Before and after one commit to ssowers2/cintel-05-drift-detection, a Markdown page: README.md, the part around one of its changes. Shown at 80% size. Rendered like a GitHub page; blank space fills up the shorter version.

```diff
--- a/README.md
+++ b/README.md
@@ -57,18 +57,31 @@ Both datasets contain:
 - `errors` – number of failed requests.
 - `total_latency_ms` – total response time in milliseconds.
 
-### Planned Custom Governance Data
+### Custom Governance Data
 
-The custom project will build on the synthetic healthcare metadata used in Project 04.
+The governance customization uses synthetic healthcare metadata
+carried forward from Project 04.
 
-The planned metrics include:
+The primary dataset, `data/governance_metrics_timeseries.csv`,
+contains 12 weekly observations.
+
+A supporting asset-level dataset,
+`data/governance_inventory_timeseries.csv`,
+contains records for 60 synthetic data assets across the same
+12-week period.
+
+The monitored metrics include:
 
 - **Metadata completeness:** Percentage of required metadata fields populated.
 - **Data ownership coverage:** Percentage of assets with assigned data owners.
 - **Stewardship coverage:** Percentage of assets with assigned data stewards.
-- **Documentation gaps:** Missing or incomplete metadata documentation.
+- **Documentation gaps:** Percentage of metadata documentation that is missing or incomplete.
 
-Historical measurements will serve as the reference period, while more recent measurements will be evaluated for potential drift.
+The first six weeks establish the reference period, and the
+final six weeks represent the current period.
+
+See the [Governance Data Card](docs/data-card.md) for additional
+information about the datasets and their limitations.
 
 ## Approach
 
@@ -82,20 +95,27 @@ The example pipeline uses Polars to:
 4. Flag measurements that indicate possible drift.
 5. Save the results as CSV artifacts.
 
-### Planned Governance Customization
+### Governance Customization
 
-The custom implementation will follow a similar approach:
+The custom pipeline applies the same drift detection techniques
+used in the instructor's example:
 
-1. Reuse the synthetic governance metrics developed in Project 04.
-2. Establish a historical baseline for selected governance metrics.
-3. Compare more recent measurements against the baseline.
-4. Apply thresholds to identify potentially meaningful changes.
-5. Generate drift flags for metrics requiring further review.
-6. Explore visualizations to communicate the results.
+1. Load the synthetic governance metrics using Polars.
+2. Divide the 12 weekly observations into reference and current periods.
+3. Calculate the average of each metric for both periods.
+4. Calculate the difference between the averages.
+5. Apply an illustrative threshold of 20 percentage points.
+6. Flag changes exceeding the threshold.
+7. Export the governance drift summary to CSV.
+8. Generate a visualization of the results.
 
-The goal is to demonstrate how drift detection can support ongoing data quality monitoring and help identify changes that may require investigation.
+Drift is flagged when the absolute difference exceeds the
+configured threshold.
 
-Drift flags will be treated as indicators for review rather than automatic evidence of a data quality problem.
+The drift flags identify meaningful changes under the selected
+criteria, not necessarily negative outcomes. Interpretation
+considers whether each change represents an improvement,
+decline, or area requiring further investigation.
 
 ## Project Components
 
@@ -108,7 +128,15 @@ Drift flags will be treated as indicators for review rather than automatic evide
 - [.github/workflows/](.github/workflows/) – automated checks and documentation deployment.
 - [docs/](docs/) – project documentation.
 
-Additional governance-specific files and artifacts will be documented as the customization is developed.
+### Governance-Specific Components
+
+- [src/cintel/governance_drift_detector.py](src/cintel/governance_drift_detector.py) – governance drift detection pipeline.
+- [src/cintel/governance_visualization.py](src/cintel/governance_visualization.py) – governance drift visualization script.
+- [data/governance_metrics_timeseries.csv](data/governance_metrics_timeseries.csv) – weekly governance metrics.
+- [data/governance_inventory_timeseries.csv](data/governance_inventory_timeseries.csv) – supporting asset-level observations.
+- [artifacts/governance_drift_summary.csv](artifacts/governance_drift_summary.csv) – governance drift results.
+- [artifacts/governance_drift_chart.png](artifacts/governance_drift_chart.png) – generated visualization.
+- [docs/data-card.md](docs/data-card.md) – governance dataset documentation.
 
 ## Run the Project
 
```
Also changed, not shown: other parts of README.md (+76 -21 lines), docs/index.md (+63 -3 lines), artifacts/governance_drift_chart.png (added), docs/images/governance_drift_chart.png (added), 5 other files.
==
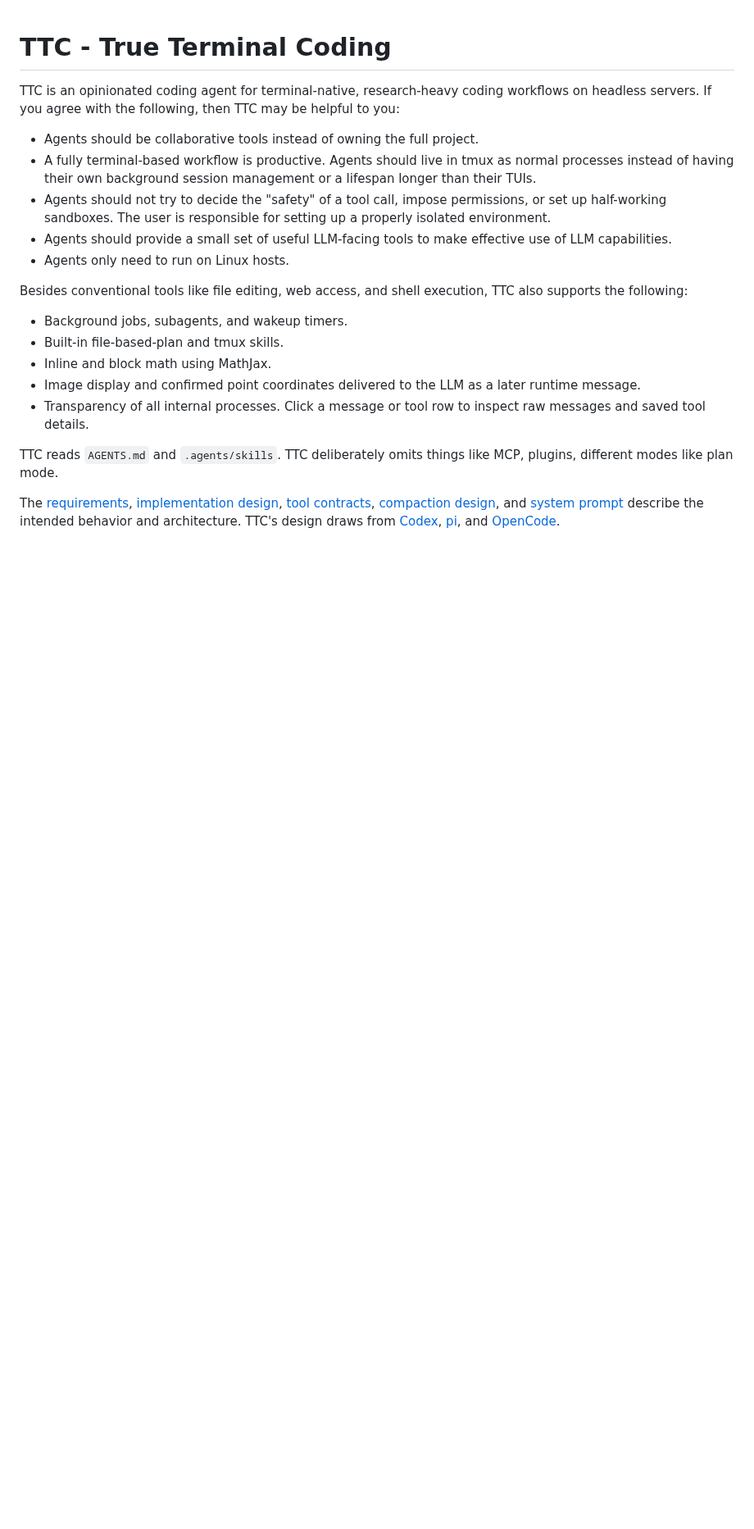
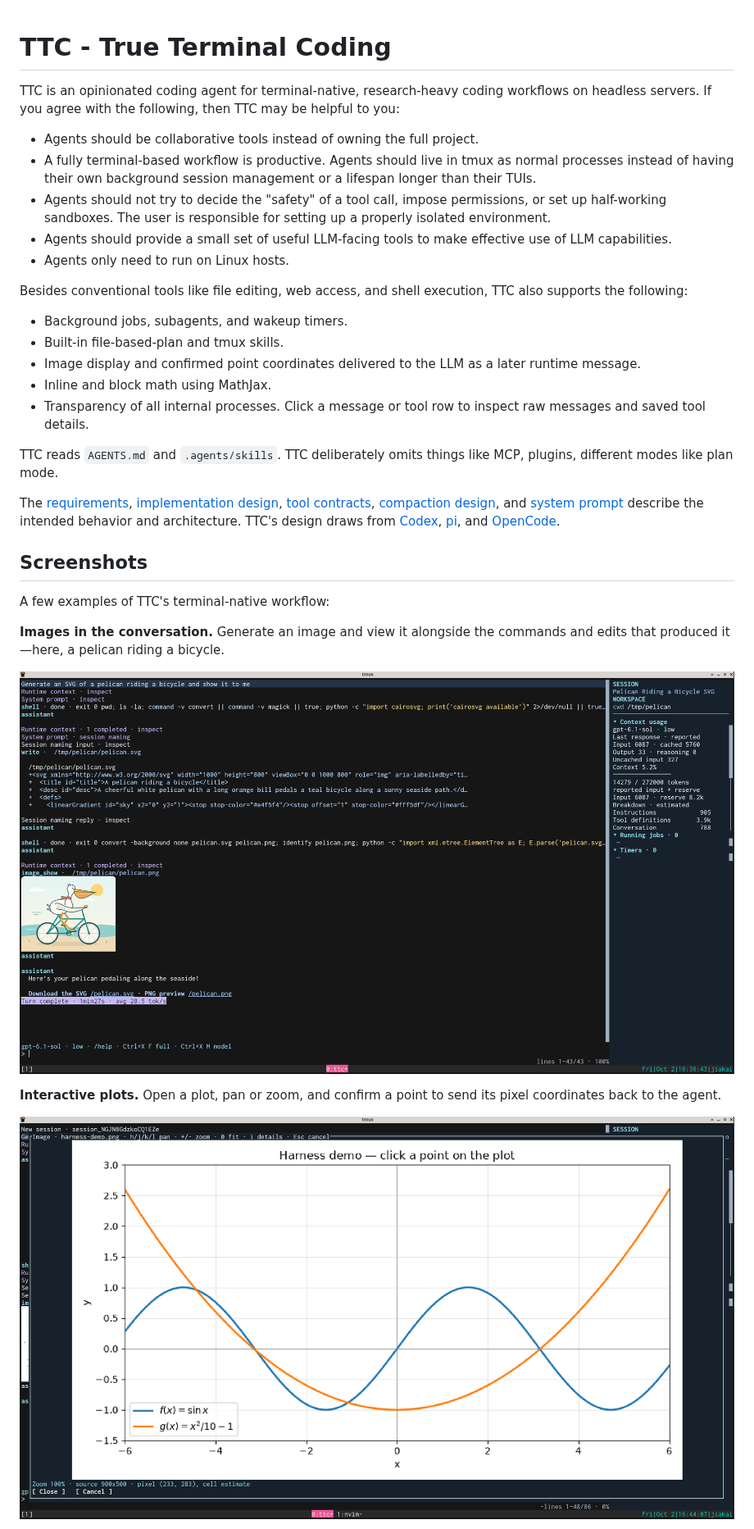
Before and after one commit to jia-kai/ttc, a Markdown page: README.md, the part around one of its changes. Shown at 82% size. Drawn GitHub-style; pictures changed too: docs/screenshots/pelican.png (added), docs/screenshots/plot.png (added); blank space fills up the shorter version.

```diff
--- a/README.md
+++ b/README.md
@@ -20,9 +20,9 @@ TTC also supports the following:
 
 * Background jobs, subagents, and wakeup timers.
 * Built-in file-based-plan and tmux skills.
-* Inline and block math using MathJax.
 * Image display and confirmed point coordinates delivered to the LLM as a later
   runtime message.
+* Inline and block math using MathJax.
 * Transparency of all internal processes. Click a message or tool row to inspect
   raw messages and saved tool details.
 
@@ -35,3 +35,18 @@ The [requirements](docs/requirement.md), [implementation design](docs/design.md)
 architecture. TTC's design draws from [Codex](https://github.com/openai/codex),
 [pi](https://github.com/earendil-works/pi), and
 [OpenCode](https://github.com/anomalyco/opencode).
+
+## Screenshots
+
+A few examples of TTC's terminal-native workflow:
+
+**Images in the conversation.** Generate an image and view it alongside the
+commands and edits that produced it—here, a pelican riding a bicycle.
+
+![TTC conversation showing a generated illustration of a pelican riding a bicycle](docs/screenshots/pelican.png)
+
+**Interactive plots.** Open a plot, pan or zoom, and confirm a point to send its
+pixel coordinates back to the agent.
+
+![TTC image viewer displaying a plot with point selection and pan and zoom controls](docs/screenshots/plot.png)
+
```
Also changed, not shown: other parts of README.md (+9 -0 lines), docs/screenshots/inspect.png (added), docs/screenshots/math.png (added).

◆ What is expected: How many lines of the entries contain the string "Calculate"? Answer with a number and no other words.

◆ Answer to the exercise: 2